I suppose there might be some people out there waiting for an update and wondering where I've been and what I've been doing. Now you're going to find out. But it's a long post. Settle down. Get a cuppa.
To recap, we just about got by financially while I was a stay-at-home mum for seven years, but as you know last year various things started coming together and every month, no matter how much we slimmed down, the amount going out was a bit more than the amount going in. I was sewing curtains part-time, but that doesn't make much money. All the boys were finally in school. And the crunch hit: we'd hit the limit of our overdraft in mid December and all the sh*t would hit the fan.
I couldn't keep indulging my passion for sewing, writing and creating: I was the only one who could get us out of this mess. My husband's job is fairly static in level/pay for now - long story, and I'd have to tell you what his job is to explain, which he understandably doesn't want me to reveal.

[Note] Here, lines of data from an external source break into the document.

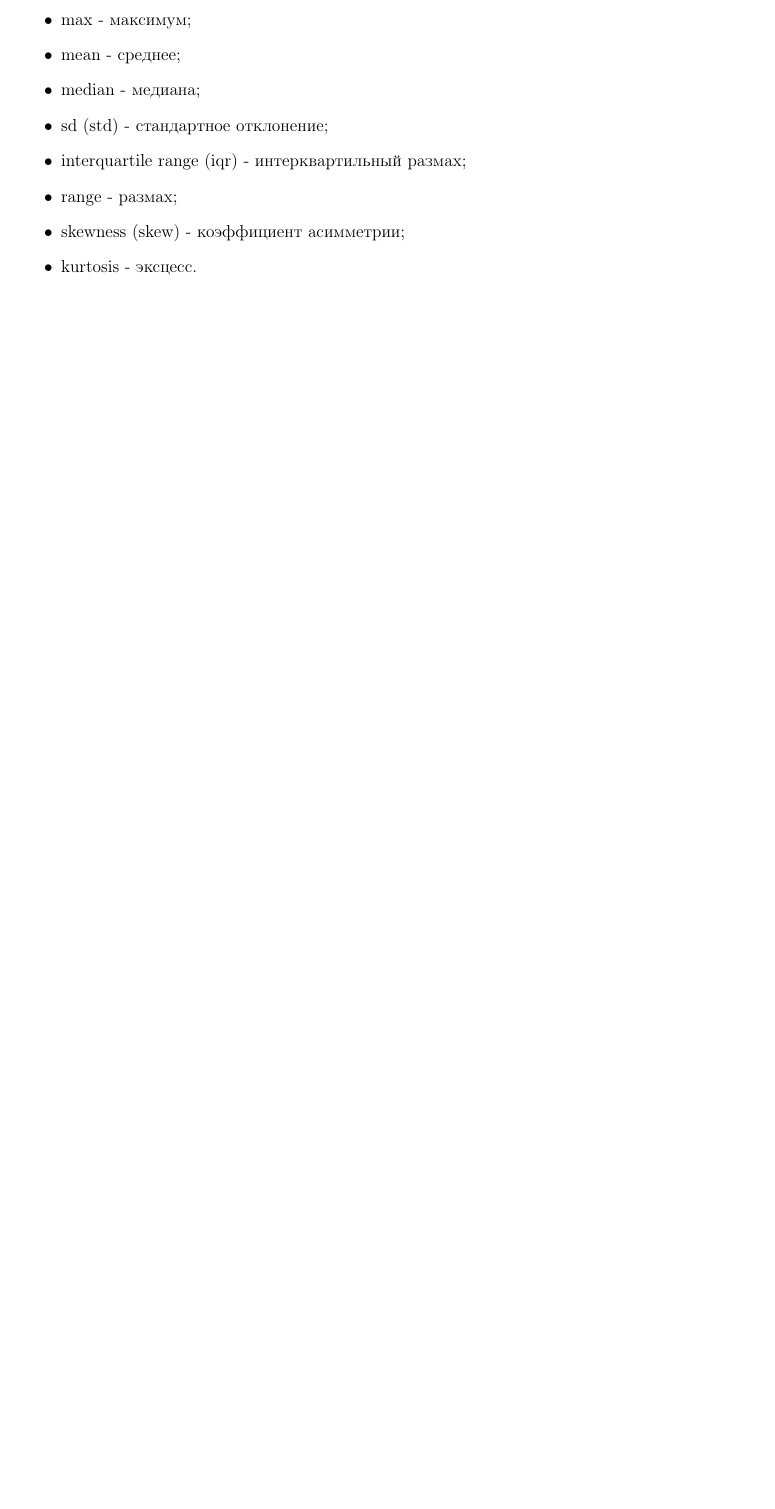
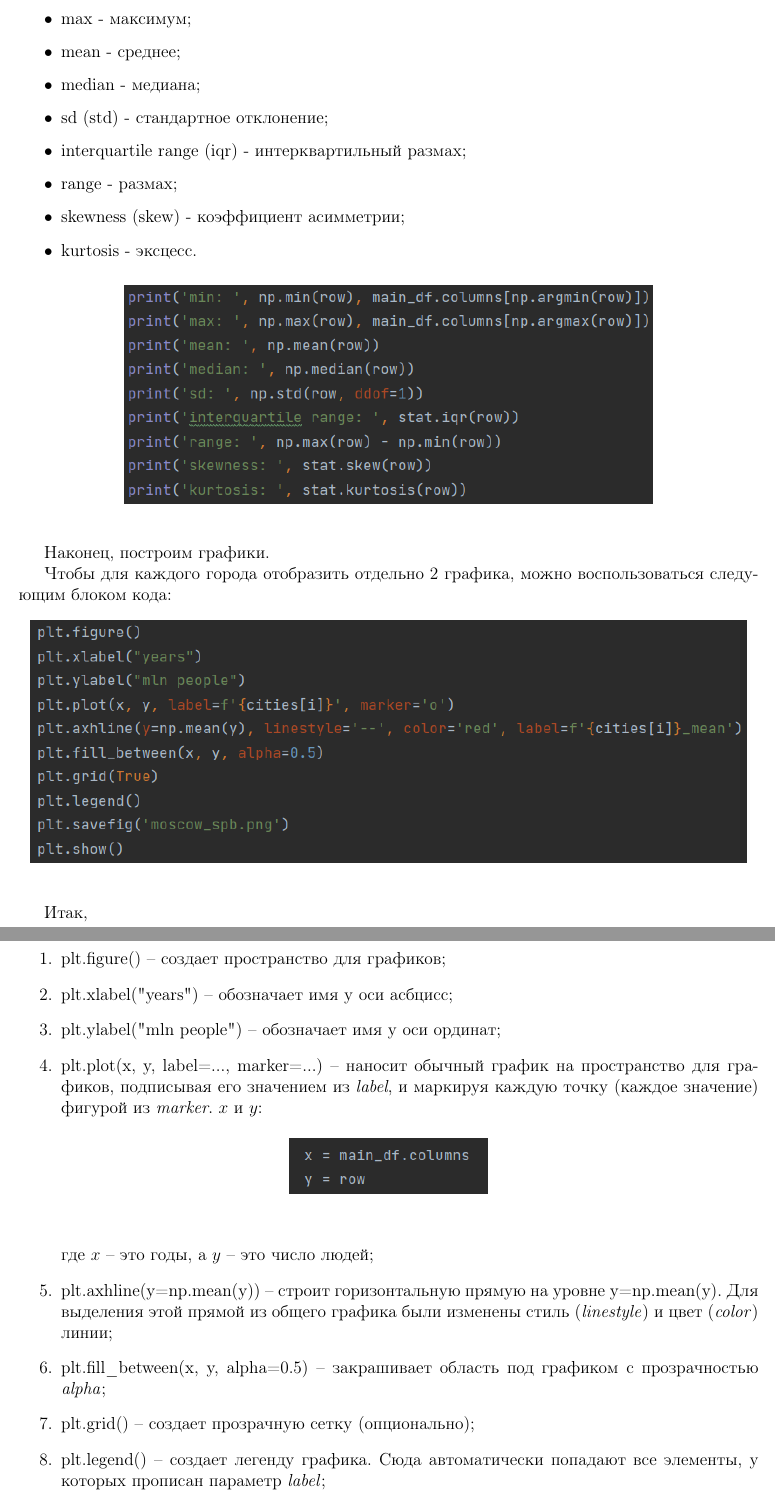
Before and after one commit to Sumrak1337/statistical_processing, a LaTeX problem sheet (docs/example of usage/example_of_usage_main.tex, which reads docs/example of usage/include/2.tex): part of page 5 of 5 before the commit and two parts of pages 5 and 6 of 7 after it, the two joined at a grey line, cut so that both start at the same text, the shorter picture padded with empty space. Compiled offline with pdfLaTeX.

Commit message:
finished Example doc

```diff
--- a/docs/example of usage/include/2.tex
+++ b/docs/example of usage/include/2.tex
@@ -102,3 +103,40 @@ Pandas нужен для чтения .xlsx-файла и дальнешей р
 	\item kurtosis - эксцесс.
 \end{itemize}
 
+\begin{figure}[H]
+	\begin{center}
+		\includegraphics{include/fig/describe}
+	\end{center}
+\end{figure}
+
+Наконец, построим графики.
+
+Чтобы для каждого города отобразить отдельно 2 графика, можно воспользоваться следующим блоком кода:
+
+\begin{figure}[H]
+	\begin{center}
+		\includegraphics{include/fig/plotting}
+	\end{center}
+\end{figure}
+
+Итак,
+
+\begin{enumerate}
+	\item plt.figure() -- создает пространство для графиков;
+	\item plt.xlabel("years") -- обозначает имя у оси асбцисс;
+	\item plt.ylabel("mln people") -- обозначает имя у оси ординат;
+	\item plt.plot(x, y, label=..., marker=...) -- наносит обычный график на пространство для графиков, подписывая его значением из \textit{label}, и маркируя каждую точку (каждое значение) фигурой из \textit{marker}. $x$ и $y$:
+
+	\begin{figure}[H]
+		\begin{center}
+			\includegraphics{include/fig/xy}
+		\end{center}
+	\end{figure}
+
+	где $x$ -- это годы, а $y$ -- это число людей;
+
+	\item plt.axhline(y=np.mean(y)) -- строит горизонтальную прямую на уровне y=np.mean(y). Для выделения этой прямой из общего графика были изменены стиль (\textit{linestyle}) и цвет (\textit{color}) линии;
+	\item plt.fill\_between(x, y, alpha=0.5) -- закрашивает область под графиком с прозрачностью \textit{alpha};
+	\item plt.grid() -- создает прозрачную сетку (опционально);
+	\item plt.legend() -- создает легенду графика. Сюда автоматически попадают все элементы, у которых прописан параметр \textit{label};
+	\item plt.savefig() -- сохраняет полученный график в файл;
@@ -104,0 +159 @@ Pandas нужен для чтения .xlsx-файла и дальнешей р
+\end{figure}
```
Also changed, not shown: docs/example of usage/example_of_usage_main.pdf, docs/example of usage/include/fig/1e6.png (added), docs/example of usage/include/fig/Figure_1.png (added), docs/example of usage/include/fig/Figure_2.png (added), docs/example of usage/include/fig/describe2.png (added), docs/example of usage/include/fig/moscow_spb.png (added), docs/example of usage/include/fig/plotting.png (added), docs/example of usage/include/fig/xy.png (added), docs/example of usage/include/2.tex (34 more changed lines), 1 other file.
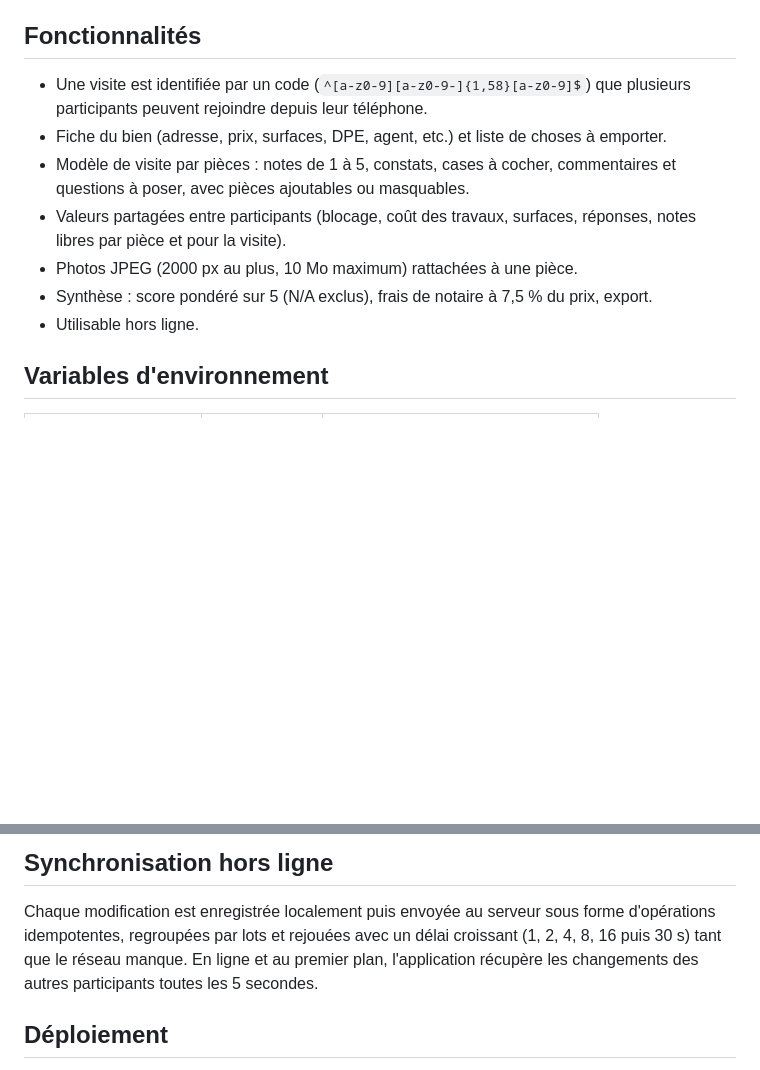
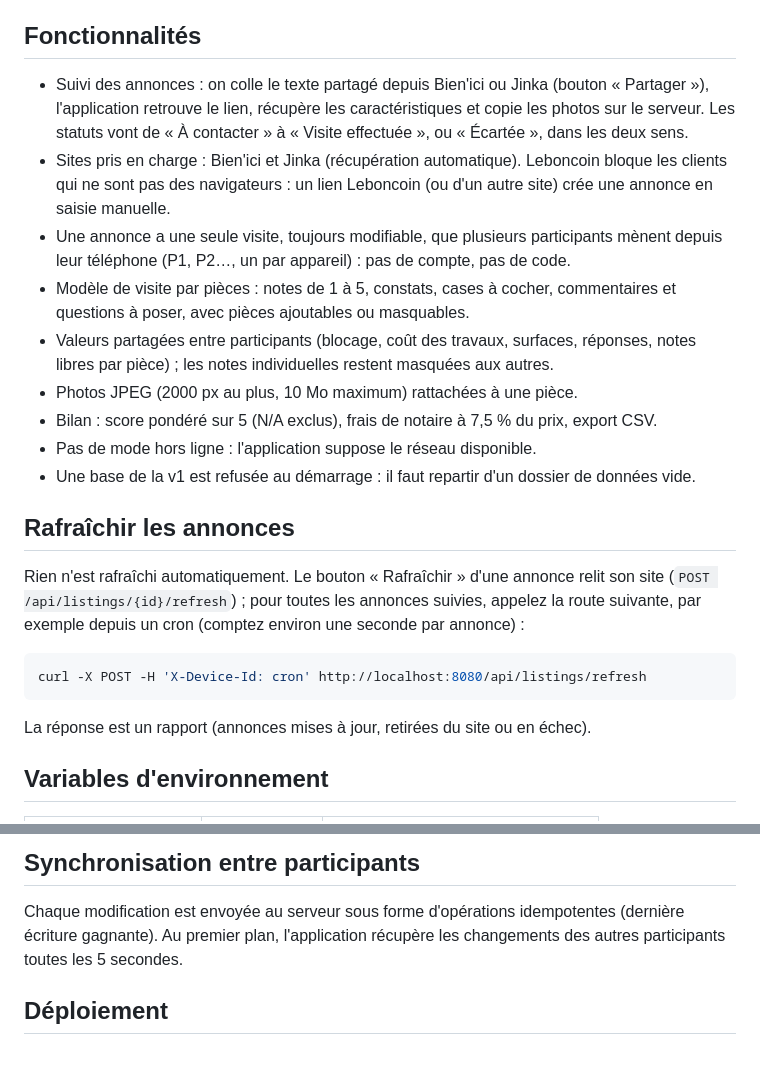
Before and after one commit to mgarnier-home/visite, a Markdown page: README.md, 2 parts joined by grey strips. GitHub-like rendering; blank space fills up the shorter version.

Commit message:
docs: describe listing tracking in README
Co-Authored-By: Claude Opus 5.5 <noreply@anthropic.com>

````diff
--- a/README.md
+++ b/README.md
@@ -6,16 +6,34 @@ SQLite et un répertoire de photos.
 
 ## Fonctionnalités
 
-- Une visite est identifiée par un code (`^[a-z0-9][a-z0-9-]{1,58}[a-z0-9]$`) que plusieurs
-  participants peuvent rejoindre depuis leur téléphone.
-- Fiche du bien (adresse, prix, surfaces, DPE, agent, etc.) et liste de choses à emporter.
+- Suivi des annonces : on colle le texte partagé depuis Bien'ici ou Jinka (bouton « Partager »),
+  l'application retrouve le lien, récupère les caractéristiques et copie les photos sur le serveur.
+  Les statuts vont de « À contacter » à « Visite effectuée », ou « Écartée », dans les deux sens.
+- Sites pris en charge : Bien'ici et Jinka (récupération automatique). Leboncoin bloque les clients
+  qui ne sont pas des navigateurs : un lien Leboncoin (ou d'un autre site) crée une annonce en
+  saisie manuelle.
+- Une annonce a une seule visite, toujours modifiable, que plusieurs participants mènent depuis
+  leur téléphone (P1, P2…, un par appareil) : pas de compte, pas de code.
 - Modèle de visite par pièces : notes de 1 à 5, constats, cases à cocher, commentaires et
   questions à poser, avec pièces ajoutables ou masquables.
 - Valeurs partagées entre participants (blocage, coût des travaux, surfaces, réponses, notes
-  libres par pièce et pour la visite).
+  libres par pièce) ; les notes individuelles restent masquées aux autres.
 - Photos JPEG (2000 px au plus, 10 Mo maximum) rattachées à une pièce.
-- Synthèse : score pondéré sur 5 (N/A exclus), frais de notaire à 7,5 % du prix, export.
-- Utilisable hors ligne.
+- Bilan : score pondéré sur 5 (N/A exclus), frais de notaire à 7,5 % du prix, export CSV.
+- Pas de mode hors ligne : l'application suppose le réseau disponible.
+- Une base de la v1 est refusée au démarrage : il faut repartir d'un dossier de données vide.
+
+## Rafraîchir les annonces
+
+Rien n'est rafraîchi automatiquement. Le bouton « Rafraîchir » d'une annonce relit son site
+(`POST /api/listings/{id}/refresh`) ; pour toutes les annonces suivies, appelez la route suivante,
+par exemple depuis un cron (comptez environ une seconde par annonce) :
+
+```sh
+curl -X POST -H 'X-Device-Id: cron' http://localhost:8080/api/listings/refresh
+```
+
+La réponse est un rapport (annonces mises à jour, retirées du site ou en échec).
 
 ## Variables d'environnement
 
@@ -81,10 +99,9 @@ Tout est sous `/data` dans le conteneur :
 
-## Synchronisation hors ligne
+## Synchronisation entre participants
 
-Chaque modification est enregistrée localement puis envoyée au serveur sous forme d'opérations
-idempotentes, regroupées par lots et rejouées avec un délai croissant (1, 2, 4, 8, 16 puis 30 s)
-tant que le réseau manque. En ligne et au premier plan, l'application récupère les changements des
-autres participants toutes les 5 secondes.
+Chaque modification est envoyée au serveur sous forme d'opérations idempotentes (dernière écriture
+gagnante). Au premier plan, l'application récupère les changements des autres participants toutes
+les 5 secondes.
 
 ## Déploiement
 
````
Also changed, not shown: other parts of README.md (+1 -1 lines).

Basically I had to get a job. I started by doing some admin/receptionist temping work in late November and through December while interviewing for jobs in the transport planning field that I had left seven years previously.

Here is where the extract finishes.